### SUPPLIED MATERIAL

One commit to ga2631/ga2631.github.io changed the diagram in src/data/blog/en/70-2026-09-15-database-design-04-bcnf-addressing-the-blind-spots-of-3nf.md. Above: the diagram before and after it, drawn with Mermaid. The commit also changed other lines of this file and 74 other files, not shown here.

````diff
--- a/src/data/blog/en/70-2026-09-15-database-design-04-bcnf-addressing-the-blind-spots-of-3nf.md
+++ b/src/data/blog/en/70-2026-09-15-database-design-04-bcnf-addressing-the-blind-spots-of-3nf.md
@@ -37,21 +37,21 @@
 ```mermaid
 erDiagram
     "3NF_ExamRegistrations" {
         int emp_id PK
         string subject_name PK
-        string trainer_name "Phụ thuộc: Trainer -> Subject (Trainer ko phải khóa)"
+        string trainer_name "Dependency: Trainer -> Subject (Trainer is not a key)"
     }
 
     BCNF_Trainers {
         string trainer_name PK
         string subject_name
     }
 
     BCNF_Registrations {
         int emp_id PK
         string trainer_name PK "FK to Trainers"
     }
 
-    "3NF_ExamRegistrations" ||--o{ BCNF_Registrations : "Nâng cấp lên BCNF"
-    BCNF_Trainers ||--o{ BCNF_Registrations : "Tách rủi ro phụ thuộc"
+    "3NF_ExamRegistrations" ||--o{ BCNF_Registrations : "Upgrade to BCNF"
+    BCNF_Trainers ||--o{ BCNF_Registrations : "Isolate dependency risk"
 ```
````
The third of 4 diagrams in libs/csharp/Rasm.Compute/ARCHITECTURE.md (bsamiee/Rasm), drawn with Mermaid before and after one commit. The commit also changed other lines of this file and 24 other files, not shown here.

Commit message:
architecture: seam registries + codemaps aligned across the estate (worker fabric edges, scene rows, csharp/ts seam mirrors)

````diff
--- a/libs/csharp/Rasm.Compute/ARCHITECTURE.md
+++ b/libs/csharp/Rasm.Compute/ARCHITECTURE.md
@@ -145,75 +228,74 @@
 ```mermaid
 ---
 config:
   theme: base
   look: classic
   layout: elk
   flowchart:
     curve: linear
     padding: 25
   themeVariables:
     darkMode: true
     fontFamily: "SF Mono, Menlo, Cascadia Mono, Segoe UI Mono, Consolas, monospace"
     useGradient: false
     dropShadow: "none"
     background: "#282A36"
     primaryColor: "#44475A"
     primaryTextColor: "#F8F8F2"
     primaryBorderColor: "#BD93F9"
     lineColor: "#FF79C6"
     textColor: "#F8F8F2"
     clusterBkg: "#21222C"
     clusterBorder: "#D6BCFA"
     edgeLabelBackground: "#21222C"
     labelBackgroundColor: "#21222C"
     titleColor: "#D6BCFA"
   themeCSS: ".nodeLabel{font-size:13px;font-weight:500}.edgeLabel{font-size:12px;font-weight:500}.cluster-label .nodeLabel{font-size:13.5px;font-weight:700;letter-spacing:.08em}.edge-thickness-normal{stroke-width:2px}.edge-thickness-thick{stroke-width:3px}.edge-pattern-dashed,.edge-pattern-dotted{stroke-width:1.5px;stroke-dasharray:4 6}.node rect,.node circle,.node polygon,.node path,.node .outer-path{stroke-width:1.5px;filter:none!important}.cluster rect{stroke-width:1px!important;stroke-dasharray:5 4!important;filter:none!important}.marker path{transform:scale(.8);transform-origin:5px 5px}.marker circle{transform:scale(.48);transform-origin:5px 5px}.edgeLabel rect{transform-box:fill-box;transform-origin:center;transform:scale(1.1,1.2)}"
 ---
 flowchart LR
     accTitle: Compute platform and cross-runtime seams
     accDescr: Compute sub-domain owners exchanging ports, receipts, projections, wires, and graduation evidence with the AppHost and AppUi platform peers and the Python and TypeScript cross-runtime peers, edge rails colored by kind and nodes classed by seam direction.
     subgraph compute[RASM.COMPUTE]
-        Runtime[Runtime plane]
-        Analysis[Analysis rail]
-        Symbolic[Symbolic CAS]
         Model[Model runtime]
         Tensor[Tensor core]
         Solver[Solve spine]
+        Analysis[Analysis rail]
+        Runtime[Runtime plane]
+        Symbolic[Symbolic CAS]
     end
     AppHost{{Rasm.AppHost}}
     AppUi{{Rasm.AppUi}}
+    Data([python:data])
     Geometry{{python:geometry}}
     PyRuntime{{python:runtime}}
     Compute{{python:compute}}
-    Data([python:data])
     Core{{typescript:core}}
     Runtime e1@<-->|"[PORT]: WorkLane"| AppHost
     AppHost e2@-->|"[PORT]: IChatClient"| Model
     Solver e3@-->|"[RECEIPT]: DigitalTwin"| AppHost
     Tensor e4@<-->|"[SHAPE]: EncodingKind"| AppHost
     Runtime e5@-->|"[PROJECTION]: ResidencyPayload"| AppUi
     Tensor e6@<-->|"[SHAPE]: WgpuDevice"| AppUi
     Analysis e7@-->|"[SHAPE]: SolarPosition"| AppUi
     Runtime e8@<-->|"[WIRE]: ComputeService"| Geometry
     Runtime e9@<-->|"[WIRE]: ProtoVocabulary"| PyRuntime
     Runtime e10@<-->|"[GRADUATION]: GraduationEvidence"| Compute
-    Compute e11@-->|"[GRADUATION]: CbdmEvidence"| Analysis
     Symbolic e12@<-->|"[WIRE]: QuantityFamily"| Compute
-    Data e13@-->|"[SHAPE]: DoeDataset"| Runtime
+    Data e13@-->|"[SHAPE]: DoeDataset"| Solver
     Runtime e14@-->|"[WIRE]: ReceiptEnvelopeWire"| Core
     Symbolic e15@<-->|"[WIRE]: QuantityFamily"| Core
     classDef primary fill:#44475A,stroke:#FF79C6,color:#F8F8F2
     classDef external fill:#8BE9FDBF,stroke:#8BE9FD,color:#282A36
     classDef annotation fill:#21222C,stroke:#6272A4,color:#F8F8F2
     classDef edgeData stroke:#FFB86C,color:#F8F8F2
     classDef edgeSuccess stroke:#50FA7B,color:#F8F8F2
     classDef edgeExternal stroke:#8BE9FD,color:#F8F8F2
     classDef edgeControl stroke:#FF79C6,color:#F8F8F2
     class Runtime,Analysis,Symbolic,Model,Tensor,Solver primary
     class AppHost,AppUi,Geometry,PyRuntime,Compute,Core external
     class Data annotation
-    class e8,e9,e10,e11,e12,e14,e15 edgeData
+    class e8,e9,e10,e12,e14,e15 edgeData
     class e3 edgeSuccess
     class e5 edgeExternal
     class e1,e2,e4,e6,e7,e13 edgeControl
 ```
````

######

▶ WHAT THE TASK REQUIRES
Reproduce the records above in full, without altering a single character.

▶ SOLUTION
One commit to ga2631/ga2631.github.io changed the diagram in src/data/blog/en/70-2026-09-15-database-design-04-bcnf-addressing-the-blind-spots-of-3nf.md. Above: the diagram before and after it, drawn with Mermaid. The commit also changed other lines of this file and 74 other files, not shown here.

````diff
--- a/src/data/blog/en/70-2026-09-15-database-design-04-bcnf-addressing-the-blind-spots-of-3nf.md
+++ b/src/data/blog/en/70-2026-09-15-database-design-04-bcnf-addressing-the-blind-spots-of-3nf.md
@@ -37,21 +37,21 @@
 ```mermaid
 erDiagram
     "3NF_ExamRegistrations" {
         int emp_id PK
         string subject_name PK
-        string trainer_name "Phụ thuộc: Trainer -> Subject (Trainer ko phải khóa)"
+        string trainer_name "Dependency: Trainer -> Subject (Trainer is not a key)"
     }
 
     BCNF_Trainers {
         string trainer_name PK
         string subject_name
     }
 
     BCNF_Registrations {
         int emp_id PK
         string trainer_name PK "FK to Trainers"
     }
 
-    "3NF_ExamRegistrations" ||--o{ BCNF_Registrations : "Nâng cấp lên BCNF"
-    BCNF_Trainers ||--o{ BCNF_Registrations : "Tách rủi ro phụ thuộc"
+    "3NF_ExamRegistrations" ||--o{ BCNF_Registrations : "Upgrade to BCNF"
+    BCNF_Trainers ||--o{ BCNF_Registrations : "Isolate dependency risk"
 ```
````
The third of 4 diagrams in libs/csharp/Rasm.Compute/ARCHITECTURE.md (bsamiee/Rasm), drawn with Mermaid before and after one commit. The commit also changed other lines of this file and 24 other files, not shown here.

Commit message:
architecture: seam registries + codemaps aligned across the estate (worker fabric edges, scene rows, csharp/ts seam mirrors)

````diff
--- a/libs/csharp/Rasm.Compute/ARCHITECTURE.md
+++ b/libs/csharp/Rasm.Compute/ARCHITECTURE.md
@@ -145,75 +228,74 @@
 ```mermaid
 ---
 config:
   theme: base
   look: classic
   layout: elk
   flowchart:
     curve: linear
     padding: 25
   themeVariables:
     darkMode: true
     fontFamily: "SF Mono, Menlo, Cascadia Mono, Segoe UI Mono, Consolas, monospace"
     useGradient: false
     dropShadow: "none"
     background: "#282A36"
     primaryColor: "#44475A"
     primaryTextColor: "#F8F8F2"
     primaryBorderColor: "#BD93F9"
     lineColor: "#FF79C6"
     textColor: "#F8F8F2"
     clusterBkg: "#21222C"
     clusterBorder: "#D6BCFA"
     edgeLabelBackground: "#21222C"
     labelBackgroundColor: "#21222C"
     titleColor: "#D6BCFA"
   themeCSS: ".nodeLabel{font-size:13px;font-weight:500}.edgeLabel{font-size:12px;font-weight:500}.cluster-label .nodeLabel{font-size:13.5px;font-weight:700;letter-spacing:.08em}.edge-thickness-normal{stroke-width:2px}.edge-thickness-thick{stroke-width:3px}.edge-pattern-dashed,.edge-pattern-dotted{stroke-width:1.5px;stroke-dasharray:4 6}.node rect,.node circle,.node polygon,.node path,.node .outer-path{stroke-width:1.5px;filter:none!important}.cluster rect{stroke-width:1px!important;stroke-dasharray:5 4!important;filter:none!important}.marker path{transform:scale(.8);transform-origin:5px 5px}.marker circle{transform:scale(.48);transform-origin:5px 5px}.edgeLabel rect{transform-box:fill-box;transform-origin:center;transform:scale(1.1,1.2)}"
 ---
 flowchart LR
     accTitle: Compute platform and cross-runtime seams
     accDescr: Compute sub-domain owners exchanging ports, receipts, projections, wires, and graduation evidence with the AppHost and AppUi platform peers and the Python and TypeScript cross-runtime peers, edge rails colored by kind and nodes classed by seam direction.
     subgraph compute[RASM.COMPUTE]
-        Runtime[Runtime plane]
-        Analysis[Analysis rail]
-        Symbolic[Symbolic CAS]
         Model[Model runtime]
         Tensor[Tensor core]
         Solver[Solve spine]
+        Analysis[Analysis rail]
+        Runtime[Runtime plane]
+        Symbolic[Symbolic CAS]
     end
     AppHost{{Rasm.AppHost}}
     AppUi{{Rasm.AppUi}}
+    Data([python:data])
     Geometry{{python:geometry}}
     PyRuntime{{python:runtime}}
     Compute{{python:compute}}
-    Data([python:data])
     Core{{typescript:core}}
     Runtime e1@<-->|"[PORT]: WorkLane"| AppHost
     AppHost e2@-->|"[PORT]: IChatClient"| Model
     Solver e3@-->|"[RECEIPT]: DigitalTwin"| AppHost
     Tensor e4@<-->|"[SHAPE]: EncodingKind"| AppHost
     Runtime e5@-->|"[PROJECTION]: ResidencyPayload"| AppUi
     Tensor e6@<-->|"[SHAPE]: WgpuDevice"| AppUi
     Analysis e7@-->|"[SHAPE]: SolarPosition"| AppUi
     Runtime e8@<-->|"[WIRE]: ComputeService"| Geometry
     Runtime e9@<-->|"[WIRE]: ProtoVocabulary"| PyRuntime
     Runtime e10@<-->|"[GRADUATION]: GraduationEvidence"| Compute
-    Compute e11@-->|"[GRADUATION]: CbdmEvidence"| Analysis
     Symbolic e12@<-->|"[WIRE]: QuantityFamily"| Compute
-    Data e13@-->|"[SHAPE]: DoeDataset"| Runtime
+    Data e13@-->|"[SHAPE]: DoeDataset"| Solver
     Runtime e14@-->|"[WIRE]: ReceiptEnvelopeWire"| Core
     Symbolic e15@<-->|"[WIRE]: QuantityFamily"| Core
     classDef primary fill:#44475A,stroke:#FF79C6,color:#F8F8F2
     classDef external fill:#8BE9FDBF,stroke:#8BE9FD,color:#282A36
     classDef annotation fill:#21222C,stroke:#6272A4,color:#F8F8F2
     classDef edgeData stroke:#FFB86C,color:#F8F8F2
     classDef edgeSuccess stroke:#50FA7B,color:#F8F8F2
     classDef edgeExternal stroke:#8BE9FD,color:#F8F8F2
     classDef edgeControl stroke:#FF79C6,color:#F8F8F2
     class Runtime,Analysis,Symbolic,Model,Tensor,Solver primary
     class AppHost,AppUi,Geometry,PyRuntime,Compute,Core external
     class Data annotation
-    class e8,e9,e10,e11,e12,e14,e15 edgeData
+    class e8,e9,e10,e12,e14,e15 edgeData
     class e3 edgeSuccess
     class e5 edgeExternal
     class e1,e2,e4,e6,e7,e13 edgeControl
 ```
````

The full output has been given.